On the latter note, LeBron was one of the key forces behind the CBA's new "super-max" contract and the NBA's choice not to smooth out the increase in the salary cap. Forgoing such a deal after helping create the Warriors' dynasty wouldn't be the greatest look for the King.
Neither would betraying the Cavs once again, one could argue, but a second farewell would differ quite a bit from the first.
LeBron earned the right to pick how his career plays out from here when he fulfilled his promise to hoist the Larry O'Brien trophy in northeast Ohio. He's helped lift children to their full potential, another pledge he made to his home when he returned. He has been the superstar the Cavs needed and the man Cleveland thought he could be.
None of that will change if he decides to build another superteam to vanquish Golden State. The sins of "The Decision" have been washed clean and cast in a whole new light by the 2017 Warriors.

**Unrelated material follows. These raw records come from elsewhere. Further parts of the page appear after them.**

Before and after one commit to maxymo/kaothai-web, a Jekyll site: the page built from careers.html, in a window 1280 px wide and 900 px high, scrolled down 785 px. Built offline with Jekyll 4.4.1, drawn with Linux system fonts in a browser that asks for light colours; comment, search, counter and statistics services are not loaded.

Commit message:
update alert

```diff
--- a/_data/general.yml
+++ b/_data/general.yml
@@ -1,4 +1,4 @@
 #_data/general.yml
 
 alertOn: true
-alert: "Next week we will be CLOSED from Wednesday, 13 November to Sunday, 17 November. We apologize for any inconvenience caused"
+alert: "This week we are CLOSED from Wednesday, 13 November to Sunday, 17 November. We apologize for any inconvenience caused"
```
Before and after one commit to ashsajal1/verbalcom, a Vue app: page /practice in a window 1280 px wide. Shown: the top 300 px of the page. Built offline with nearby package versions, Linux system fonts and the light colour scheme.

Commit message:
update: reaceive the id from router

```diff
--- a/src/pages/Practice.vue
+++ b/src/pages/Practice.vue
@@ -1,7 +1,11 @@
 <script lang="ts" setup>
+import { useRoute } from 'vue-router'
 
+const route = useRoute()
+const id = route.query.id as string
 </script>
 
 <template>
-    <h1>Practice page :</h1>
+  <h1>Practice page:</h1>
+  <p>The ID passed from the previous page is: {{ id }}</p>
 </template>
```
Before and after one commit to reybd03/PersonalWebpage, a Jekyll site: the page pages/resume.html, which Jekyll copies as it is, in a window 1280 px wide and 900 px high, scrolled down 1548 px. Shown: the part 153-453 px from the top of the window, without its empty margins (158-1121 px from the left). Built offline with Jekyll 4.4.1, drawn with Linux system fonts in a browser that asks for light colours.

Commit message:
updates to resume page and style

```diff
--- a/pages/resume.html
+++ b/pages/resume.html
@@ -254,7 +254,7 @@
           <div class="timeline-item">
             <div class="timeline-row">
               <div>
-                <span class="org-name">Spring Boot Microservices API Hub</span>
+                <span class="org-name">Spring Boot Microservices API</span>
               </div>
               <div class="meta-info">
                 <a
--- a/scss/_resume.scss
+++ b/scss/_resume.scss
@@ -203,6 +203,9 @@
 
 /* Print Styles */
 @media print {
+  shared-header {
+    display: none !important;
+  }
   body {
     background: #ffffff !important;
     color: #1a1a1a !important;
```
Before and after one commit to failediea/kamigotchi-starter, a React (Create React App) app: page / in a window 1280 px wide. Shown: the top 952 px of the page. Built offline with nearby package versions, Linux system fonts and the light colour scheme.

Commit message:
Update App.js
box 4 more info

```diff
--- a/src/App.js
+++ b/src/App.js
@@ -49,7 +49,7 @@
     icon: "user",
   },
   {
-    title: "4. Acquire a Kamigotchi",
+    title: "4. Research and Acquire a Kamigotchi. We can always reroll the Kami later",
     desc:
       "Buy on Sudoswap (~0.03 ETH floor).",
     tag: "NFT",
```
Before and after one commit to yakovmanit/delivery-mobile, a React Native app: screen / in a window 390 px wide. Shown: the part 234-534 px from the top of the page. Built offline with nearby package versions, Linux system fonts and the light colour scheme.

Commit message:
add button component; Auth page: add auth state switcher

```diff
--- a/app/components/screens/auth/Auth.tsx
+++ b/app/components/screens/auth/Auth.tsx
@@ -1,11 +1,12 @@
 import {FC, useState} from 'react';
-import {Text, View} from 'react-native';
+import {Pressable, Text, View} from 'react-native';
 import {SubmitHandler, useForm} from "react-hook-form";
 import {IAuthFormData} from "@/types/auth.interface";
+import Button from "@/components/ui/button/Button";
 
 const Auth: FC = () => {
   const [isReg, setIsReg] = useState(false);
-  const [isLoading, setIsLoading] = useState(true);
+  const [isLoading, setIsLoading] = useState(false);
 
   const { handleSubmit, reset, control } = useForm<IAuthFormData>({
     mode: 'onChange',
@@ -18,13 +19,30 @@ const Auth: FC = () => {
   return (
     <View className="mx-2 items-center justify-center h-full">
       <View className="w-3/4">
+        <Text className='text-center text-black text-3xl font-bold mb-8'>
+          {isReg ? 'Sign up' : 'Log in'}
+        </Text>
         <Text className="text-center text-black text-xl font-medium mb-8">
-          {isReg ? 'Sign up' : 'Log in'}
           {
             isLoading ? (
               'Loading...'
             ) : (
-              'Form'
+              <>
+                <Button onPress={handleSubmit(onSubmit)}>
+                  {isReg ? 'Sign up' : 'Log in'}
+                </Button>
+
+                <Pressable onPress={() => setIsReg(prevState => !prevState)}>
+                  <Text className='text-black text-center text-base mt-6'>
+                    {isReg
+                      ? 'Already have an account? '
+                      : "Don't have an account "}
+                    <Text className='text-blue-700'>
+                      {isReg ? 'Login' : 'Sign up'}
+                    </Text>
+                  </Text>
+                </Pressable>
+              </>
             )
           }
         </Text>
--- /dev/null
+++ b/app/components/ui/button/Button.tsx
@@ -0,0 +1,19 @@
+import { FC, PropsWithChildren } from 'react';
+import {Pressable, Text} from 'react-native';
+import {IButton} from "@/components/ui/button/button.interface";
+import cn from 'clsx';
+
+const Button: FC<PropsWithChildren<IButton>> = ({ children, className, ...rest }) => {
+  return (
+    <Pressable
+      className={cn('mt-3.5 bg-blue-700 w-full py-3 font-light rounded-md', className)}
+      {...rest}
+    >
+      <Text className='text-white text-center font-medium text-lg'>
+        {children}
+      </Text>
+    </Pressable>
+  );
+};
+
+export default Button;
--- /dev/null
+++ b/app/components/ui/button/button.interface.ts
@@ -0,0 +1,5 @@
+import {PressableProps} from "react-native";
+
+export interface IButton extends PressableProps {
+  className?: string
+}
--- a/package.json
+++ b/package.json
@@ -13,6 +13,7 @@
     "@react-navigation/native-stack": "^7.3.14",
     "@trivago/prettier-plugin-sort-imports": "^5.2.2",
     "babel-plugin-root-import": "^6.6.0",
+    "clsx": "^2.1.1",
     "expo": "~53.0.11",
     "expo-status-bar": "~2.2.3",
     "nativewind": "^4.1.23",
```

LeBron can — and should — leave Cleveland in 2018. And if Chris Paul signs in San Antonio this summer, you'll know what's coming next.